Some Excel functions can be tricky to work with, not so much because you don’t understand them, but because you don’t see when and how they would be useful. It’s one thing to get a grasp on how to build the formula, but it’s another thing altogether to have a handle on how you can use it to enhance the work you do with spreadsheets.
As an example, Excel’s indirect formula is one that can help you save a lot of time in performing certain tasks, but to read about it on Microsoft’s official support site, you probably wouldn’t know it. So to get better acquainted, let’s take a look at how the function works and review some contexts for using it. If you would like to continue learning about Excel functions and how to apply them, you can also take an advanced course in Excel.
Basic understanding of the indirect function
Fundamentally, the indirect function is designed to return a cell reference specified by a text string. Here’s an example to show what that means:
Entered in Cell C5 of this spreadsheet is the most basic form of the indirect function. In this example, the function references cell B2. So if you follow the arrow over to cell B2, you see the text “D2.” By applying the indirect function to that cell, Excel is considering that text to be a reference to cell D2, so it takes the value from that cell and returns it in the cell where the function is written.
So, at it’s core, the indirect function is as simple as that. However, let’s expand a little to test out what else it can do.
Concatenation within an indirect function
One popular way of using an indirect function is to use concatenation to simplify the user input. If we make a few modifications to the example used above, you can see what that means.
Here, you can use the & symbol to combine “D”, indicating the column, with the input in cell B2. Indirect puts together this text to read “D2” then it converts that to a cell reference. Returning the value in cell D2, then, it returns the value from that cell: 5.

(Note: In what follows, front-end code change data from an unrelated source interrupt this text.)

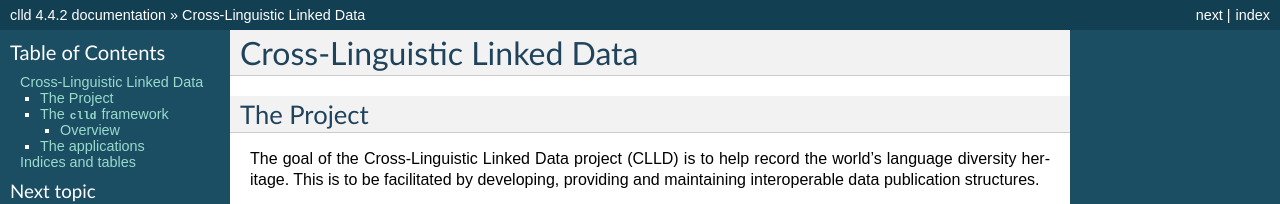
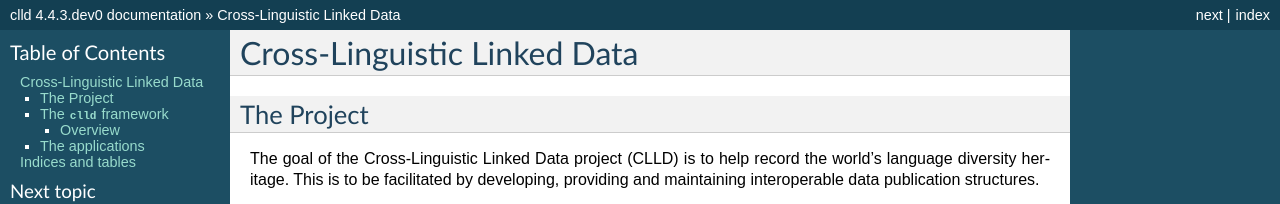
Before and after one commit to clld/clld, a Sphinx documentation site: the page built from docs/index.rst, in a window 1280 px wide and 900 px high. Shown: the top 204 px of the window. Built offline with Sphinx 7.4.7, drawn with Linux system fonts in a browser that asks for light colours; some of the changed text lies outside the part shown.

Commit message:
bump version for development

```diff
--- a/docs/conf.py
+++ b/docs/conf.py
@@ -51,10 +51,10 @@ copyright = u'Max Planck Society'
 # built documents.
 #
 # The full version, including alpha/beta/rc tags.
-release = '4.4.2'
+release = '4.4.3.dev0'
 
 # The short X.Y version.
-version = '4.4.2'
+version = '4.4.3.dev0'
 
 # The language for content autogenerated by Sphinx. Refer to documentation
 # for a list of supported languages.
--- a/setup.py
+++ b/setup.py
@@ -33,7 +33,7 @@ install_requires = [
 
 setup(
     name='clld',
-    version='4.4.2',
+    version='4.4.3.dev0',
     description=(
         'Python library supporting the development of cross-linguistic databases'),
     long_description=open('README.md').read(),
--- a/src/clld/__init__.py
+++ b/src/clld/__init__.py
@@ -5,7 +5,7 @@ from clld.db.models import common
 from clld import interfaces
 
 
-__version__ = "4.4.2"
+__version__ = "4.4.3.dev0"
 
 
 class Resource(namedtuple('Resource', 'name model interface with_index with_rdfdump')):
```
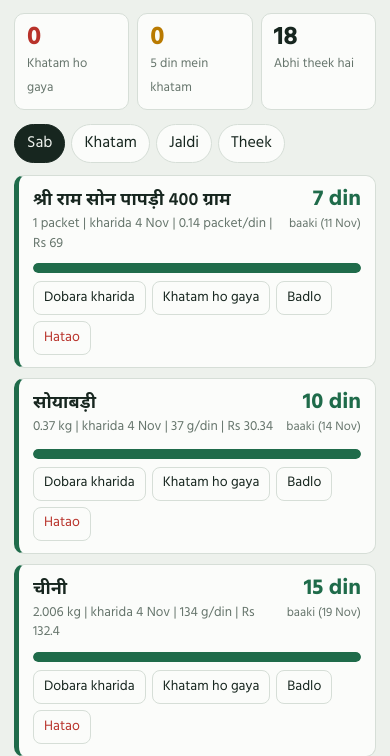
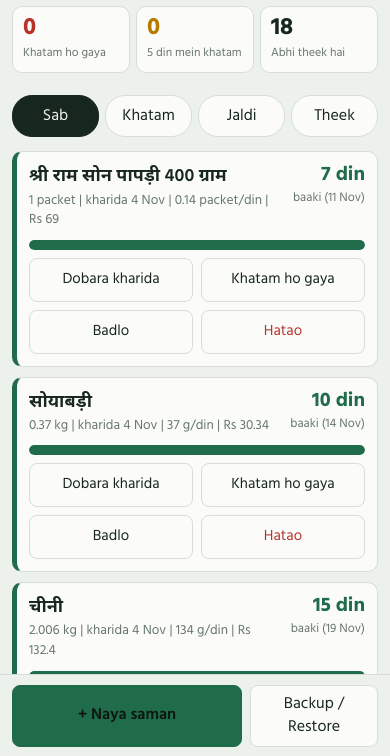
Before and after one commit to bevykeshav/-, a plain HTML site: page index.html in a window 390 px wide. Shown: the part 87-843 px from the top of the page. Drawn offline with Linux system fonts and the light colour scheme.

Commit message:
Update index.html

```diff
--- a/index.html
+++ b/index.html
@@ -56,6 +56,33 @@ input,select,textarea{width:100%;font:inherit;padding:8px 10px;border-radius:8px
 textarea{min-height:130px;font-size:12px}
 .two{display:grid;grid-template-columns:1fr 1fr;gap:10px}
 .hint{font-size:12.5px;color:var(--mu);margin-top:4px}
+html{-webkit-text-size-adjust:100%}
+body{-webkit-tap-highlight-color:transparent;overflow-x:hidden}
+button{touch-action:manipulation}
+body::before{content:"";position:fixed;inset:0 0 auto;height:env(safe-area-inset-top,0px);background:var(--bg);z-index:10}
+.wrap{padding:14px 12px 110px}
+h1{font-size:26px}
+.nm{overflow-wrap:anywhere}
+.meta{overflow-wrap:anywhere}
+.tabs{position:sticky;top:env(safe-area-inset-top,0px);z-index:5;background:var(--bg);padding:8px 0;margin:0 0 6px;scrollbar-width:none}
+.tabs::-webkit-scrollbar{display:none}
+.tabs button{min-height:42px;padding:6px 16px;flex:1}
+.foot{position:fixed;left:0;right:0;bottom:0;z-index:6;margin:0;padding:10px 12px calc(10px + env(safe-area-inset-bottom,0px));background:var(--bg);border-top:1px solid var(--bd);flex-wrap:nowrap}
+.foot button{flex:1;min-height:48px;font-size:16px}
+.foot button.p{flex:2}
+.need .row button{flex:1;min-height:46px}
+.acts{display:grid;grid-template-columns:1fr 1fr;gap:8px}
+.acts button{min-height:44px;font-size:15px;padding:8px 6px}
+input,select{min-height:46px;font-size:16px}
+textarea{font-size:14px}
+@media (max-width:520px){
+ .stats{gap:6px}.st{padding:8px 10px}.st b{font-size:24px}.st span{font-size:12px}
+ .it{padding:12px}
+ .left b{font-size:20px}
+ dialog{margin:auto 0 0;width:100%;max-width:100%;border-radius:18px 18px 0 0;padding:16px 14px calc(16px + env(safe-area-inset-bottom,0px));max-height:92dvh;overflow:auto}
+ dialog .row button{flex:1;min-height:48px}
+}
+@media (min-width:700px){.foot{left:50%;right:auto;width:720px;transform:translateX(-50%);border:1px solid var(--bd);border-radius:12px 12px 0 0}}
 </style>
 </head>
 <body>
```
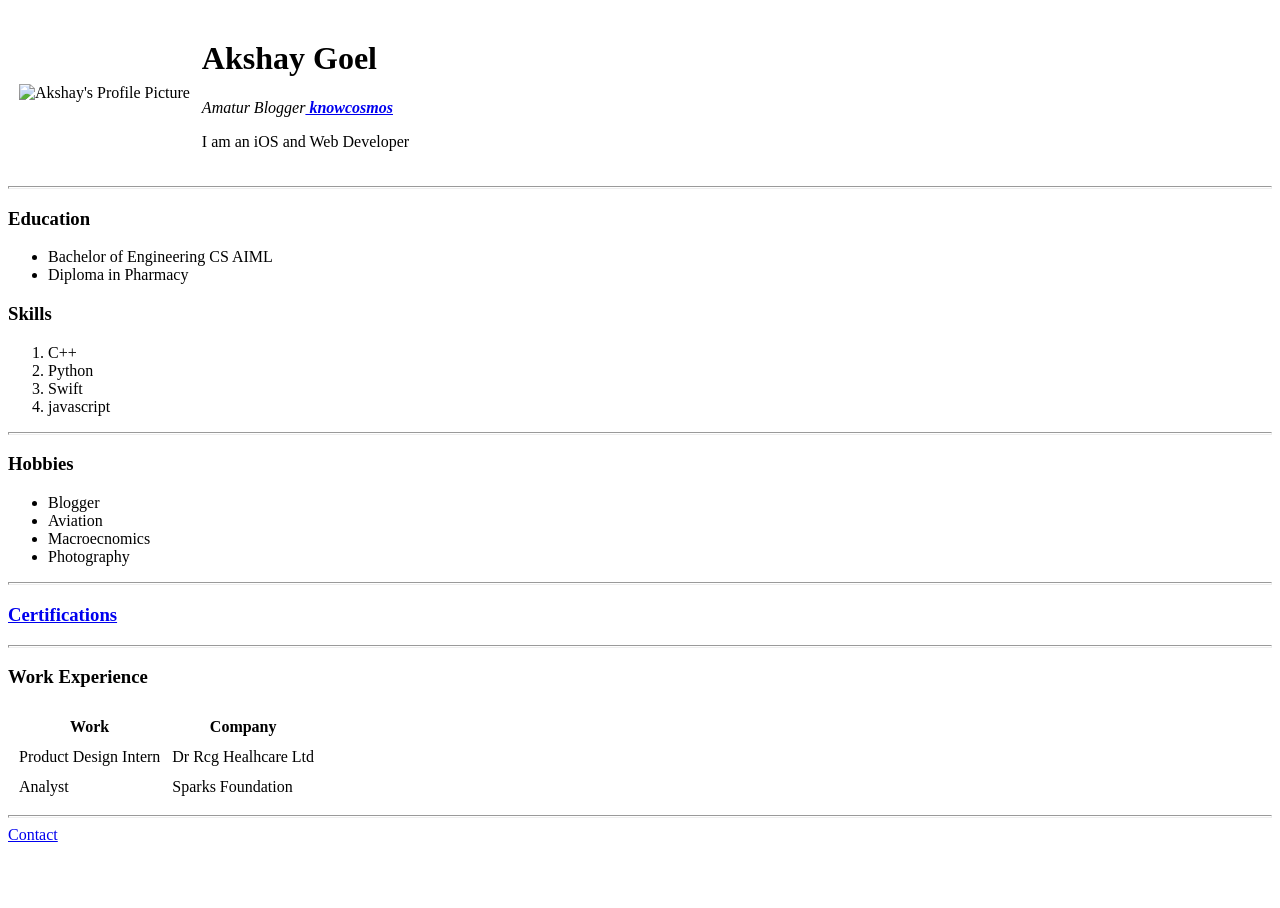
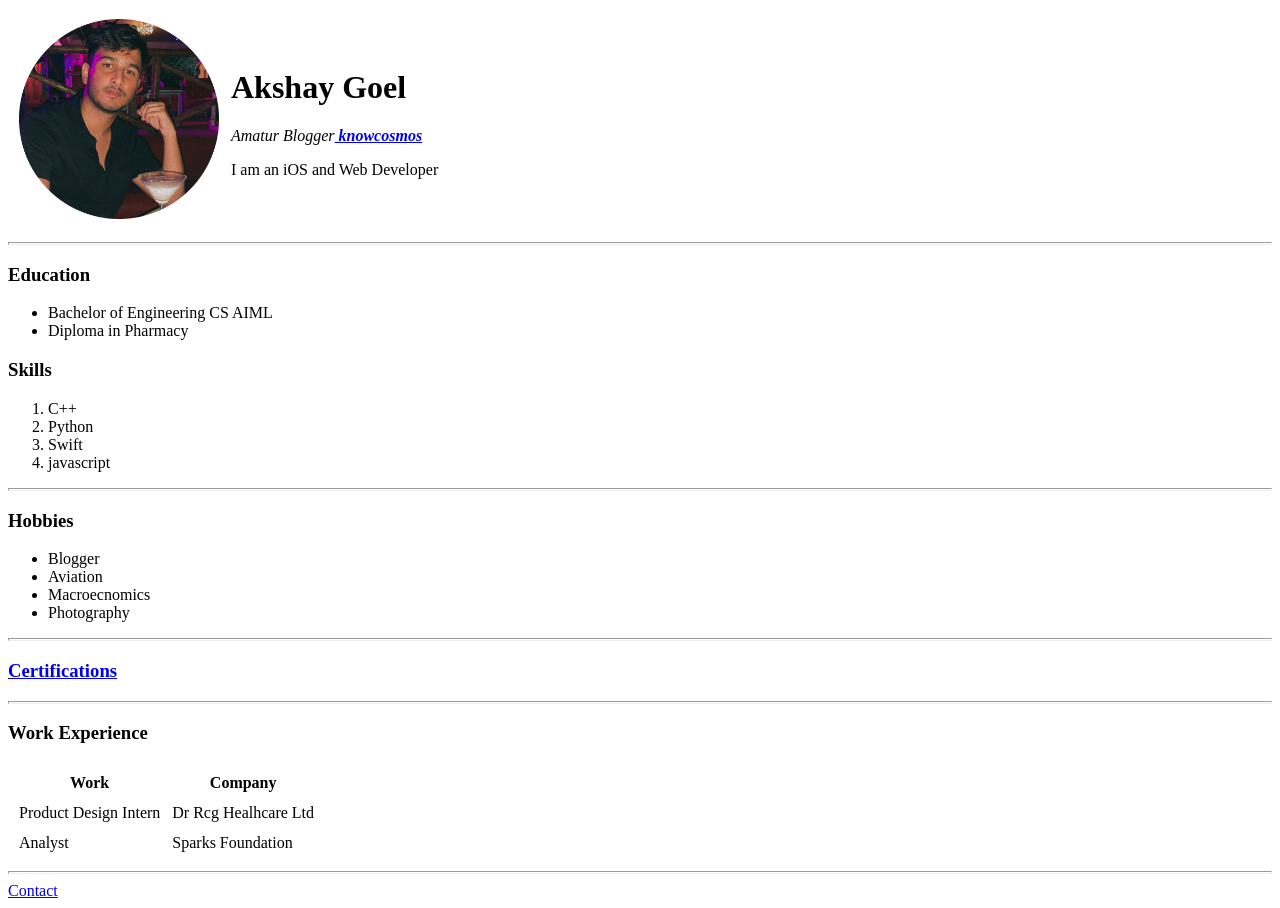
Before and after one commit to knowakshu/cv, a plain HTML site: page index.html in a window 1280 px wide. Before the commit the page ends 852 px from the top, so only its background shows below. Drawn offline with Linux system fonts and the light colour scheme.

Commit message:
Update index.html

```diff
--- a/index.html
+++ b/index.html
@@ -7,7 +7,7 @@
   <body>
     <table cellspacing="10">
       <tr>
-        <td>  <img src="profile/akshay.png" alt="Akshay's Profile Picture" width="200" height="200" /></td>
+        <td>  <img src="akshay.png" alt="Akshay's Profile Picture" width="200" height="200" /></td>
         <td><h1>Akshay Goel</h1>
         <i><em>Amatur Blogger<strong><a href="https://www.knowcosmos.com/"> knowcosmos</a></strong></em></i>
 
```
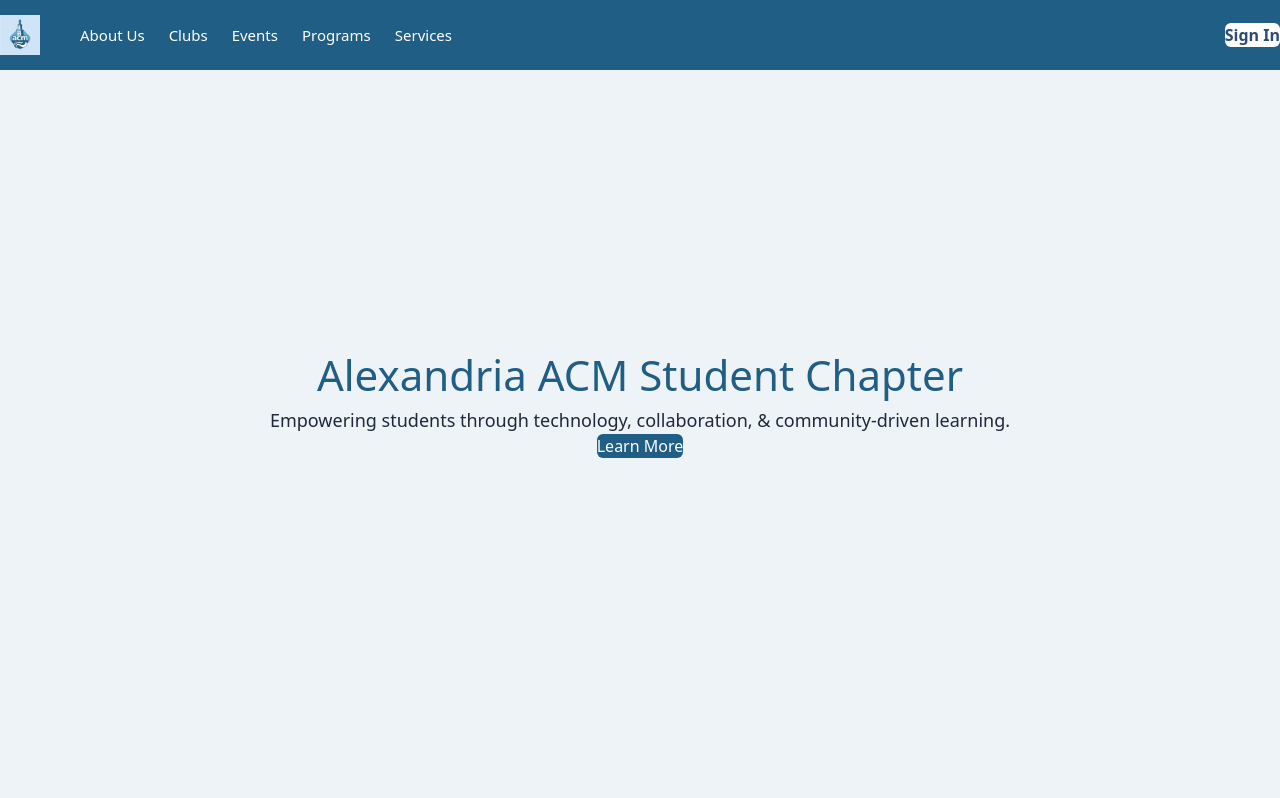
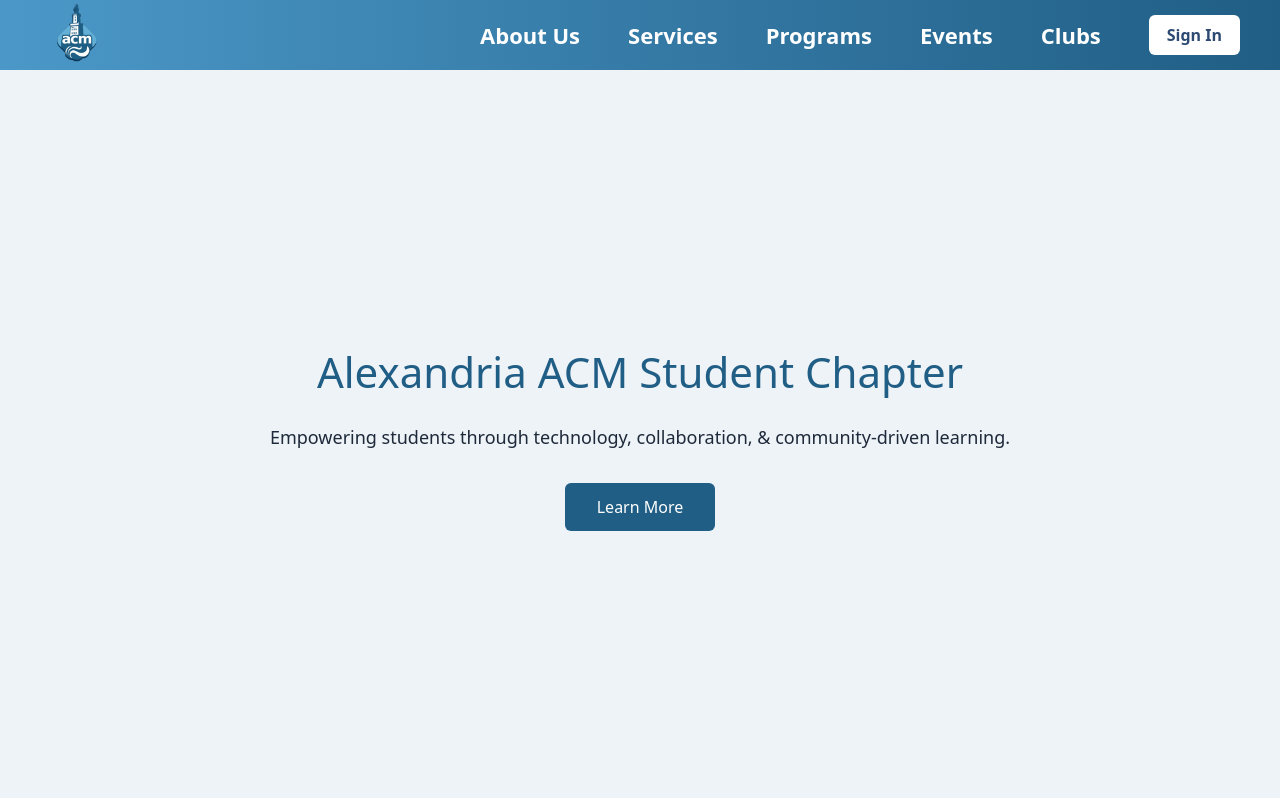
Before and after one commit to ACM-Alexandria/ACM-Alexandria-Chapter-Official-Website, a React app in the folder frontend/: page / in a window 1280 px wide. Shown: the top 798 px of the page. Built offline with nearby package versions, Linux system fonts and the light colour scheme; the HTML template or start-up script is replaced by a standard one.

Commit message:
refactor navbar

```diff
--- a/frontend/src/components/HomePage/Navbar.jsx
+++ b/frontend/src/components/HomePage/Navbar.jsx
@@ -1,54 +1,29 @@
-import logo from "../../assets/acm-logo.png";
+import logo from "../../assets/logo/acm-logo-no-bg.png";
 
 const Navbar = () => {
+  const navLinkClass =
+    "no-underline text-white text-[22px] font-semibold hover:opacity-80";
+  const navItems = [
+    { href: "#about", label: "About Us" },
+    { href: "#services", label: "Services" },
+    { href: "#programs", label: "Programs" },
+    { href: "#events", label: "Events" },
+    { href: "#clubs", label: "Clubs" },
+  ];
+
   return (
-    <nav className="w-full h-[70px] bg-[#205E85] flex items-center justify-between px-10 text-white fixed top-0 z-10">
-      <div className="flex items-center gap-10">
-        <img src={logo} className="h-10" alt="ACM Logo" />
+    <nav className="w-full h-[70px] bg-gradient-to-r from-[#4B98C8] to-[#205E85] flex items-center justify-between px-10 text-white fixed top-0 z-10 gap-12">
+      <img src={logo} className="h-20" alt="ACM Logo" />
 
-        <ul className="list-none flex gap-6">
-          <li>
-            <a
-              href="#about"
-              className="no-underline text-white text-[15px] hover:opacity-80"
-            >
-              About Us
+      <ul className="list-none flex gap-12 ml-auto">
+        {navItems.map((item) => (
+          <li key={item.href}>
+            <a href={item.href} className={navLinkClass}>
+              {item.label}
             </a>
           </li>
-          <li>
-            <a
-              href="#clubs"
-              className="no-underline text-white text-[15px] hover:opacity-80"
-            >
-              Clubs
-            </a>
-          </li>
-          <li>
-            <a
-              href="#events"
-              className="no-underline text-white text-[15px] hover:opacity-80"
-            >
-              Events
-            </a>
-          </li>
-          <li>
-            <a
-              href="#programs"
-              className="no-underline text-white text-[15px] hover:opacity-80"
-            >
-              Programs
-            </a>
-          </li>
-          <li>
-            <a
-              href="#services"
-              className="no-underline text-white text-[15px] hover:opacity-80"
-            >
-              Services
-            </a>
-          </li>
-        </ul>
-      </div>
+        ))}
+      </ul>
 
       <a
         className="bg-white text-[#2c4a72] py-2 px-[18px] rounded-md no-underline font-bold hover:bg-gray-200"
--- a/frontend/src/index.css
+++ b/frontend/src/index.css
@@ -1,8 +1,6 @@
 @import "tailwindcss";
 
 * {
-  margin: 0;
-  padding: 0;
   box-sizing: border-box;
 }
 
```
Also changed, not shown: frontend/src/assets/logo/acm-logo-no-bg.png (added), frontend/src/assets/logo/acm-logo.png (renamed from frontend/src/assets/acm-logo.png).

Using Indirect within another function
This second example starts to point to some meaningful applications of the indirect function for Excel users. Namely, it provides a nice, clean method for on-the-fly data processing that doesn’t require any formula or function rewrites. Using indirect with concatenation, you can just type a record number from a list in your spreadsheet, and the function will give you the value for that record.
However, this still falls short of explaining the real-world usefulness of the function. To get there, we need to consider another ability of the function. And that is the ability to work within another formula or function.
Take a look at the example below to see what you can do when you write an indirect function, including concatenate, and nest it within another function.
Here, our spreadsheet includes a list of months and values for each. We’ll say for the purpose of this example that the values in column H represent units sold for a particular item at a retail store. Then in column B, we have two cells for user input. Our formula using indirect functions is in cell D2.
So in this formula, there are two indirect functions with concatenated references. These are included as paramaters within a SUM function, telling that function where to begin and end its range of values to sum.
Taking a look at the first indirect function, you see that you have the letter H combined with the value in cell B1. That results in H3. Using the same process to analyze the second indirect function, you’ll see that you get H5. Thus the sum function will process the values in those cells, equivalent to the function =SUM(H3:H5). The result is 16. So, in this context, we see that there were sixteen units sold from March through May of 2013.
To get a result for a different time frame, the user of the spreadsheet simply has to enter a different start and end number.
Combining functions in Excel is an advanced approach that can be very useful, but if you are not used to it, you might be a little confused. That’s OK. You can quickly learn to understand how to do this yourself by taking a course covering Excel’s functions.
Using named cells as an alternative
If you are creating a spreadsheet that operates like the one above and you need to make it accessible to multiple users, there is another option that might help users work with the sheet more intuitively. That is, you can use named cells to make cell references simple to work with.
So looking at the sheet above, for example, you could define names for all of the cells in column H, using the month, year format in column G. Then you can revise your formula to read as follows:
The user could then enter their month and year selections in cells B1 and B2 and get the sums. In addition, since the indirect function will work with data validation, you can create a dropdown in the user input fields to guide selection.
If you are interested in building out a spreadsheet this way but are unfamiliar with how to define cell names or create a drop-down list, you will need some training in those operations. A basic through intermediate level course in Excel should be helpful.
How to keep building your understanding
You may have gathered that the method of using the indirect formula described here is a lot like using an interactive dashboard on a report. And that is certainly a great potential use of the Excel program. If you are interested in learning more about how to use the program this way, try a course that shows you how to build stunning dashboards in Excel.